With residents, volunteers and staff gathered in the west wing, Town of Penobscot Selectman Paul Bowen proclaimed May 31 Penobscot Nursing Home Day.
“Whereas Penobscot Nursing Home has served its citizens well…[we] will honor and recognize our family, staff and volunteers,” he read from the official document, which also “urge[d] every citizen to honor its elderly.”
“We’ve been around for 50 years,” said Stanley Shorey, head of maintenance at Penobscot Nursing Home and a town selectman. “There’s been so much attention, we wanted to give a different [perspective],” he said, recognizing the ongoing court action brought earlier this year by Maine Department of Health and Human Services to close the nursing home and sell its bed licenses to First Atlantic Corporation, which is building a new facility in Bucksport. The matter has been extensively covered by local news organizations, including the Penobscot Bay Press newspapers.
Rose Krienke, pastor from the Franklin Street Methodist Church in Bucksport, led the opening prayer before breaking into “Amazing Grace.”
Organizers said this was just the first activity in a day meant to highlight the people who make the Penobscot Nursing Home a community center for its elder members and the people who care for them—families, volunteers and staff.
“This is a way we could thank them,” said Shorey.
“We have a very dedicated staff,” said Elaine Towne, director of residential carewho came to PNH around nine months ago. “It’s a very warm atmosphere [here]…and very unique how everyone is related to some point.”
Jen Dakin, of Northport, who is fulfilling her clinical hours towards a certified nursing assistant degree, agreed. “Here, you get to attach to the [residents],” she said.
“It’s definitely more lively than I thought it would be,” said fellow student Brittany Albert of Brewer.
After the morning sing-along, everyone moved onto the patio for a picnic, followed by a piano performance, a birthday party for residents born in May, a karaoke contest and finally, a performance by John Matthews and the Blue Hill-Billies.
“This is a statement to the community that we are doing great,” Director Irving Faunce noted.
The potential closing of PNH is opposed by the Town of Penobscot, and Penobscot and Blue Hill are seeking a legal voice in proceedings following the court motion filed on April 6 by HHS to close the facility. PNH has been under receivership by the state since 2008. Neighboring towns have thrown their support behind efforts to keep the nursing home open.
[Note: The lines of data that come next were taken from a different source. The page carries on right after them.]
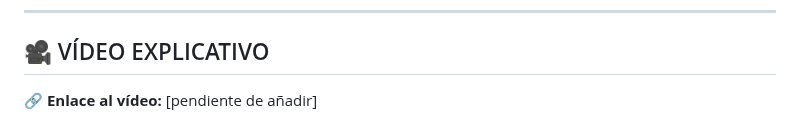
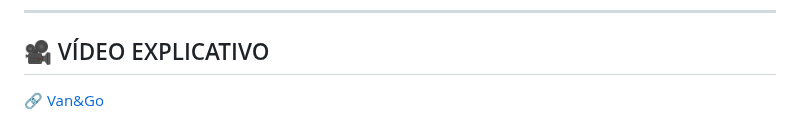
Before and after one commit to albaromero6/VanGo, a Markdown page: README.md, the part around one of its changes. GitHub-like rendering.

```diff
--- a/README.md
+++ b/README.md
@@ -132,4 +132,4 @@ Esta flexibilidad optimiza tanto el presupuesto de los viajeros como la disponib
 
 ## 🎥 VÍDEO EXPLICATIVO
 
-🔗 **Enlace al vídeo:** [pendiente de añadir]
+🔗 [Van&Go]()
```
Also changed, not shown: other parts of README.md (+1 -1 lines).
“We’re still business as usual, taking care of our residents,” said Towne.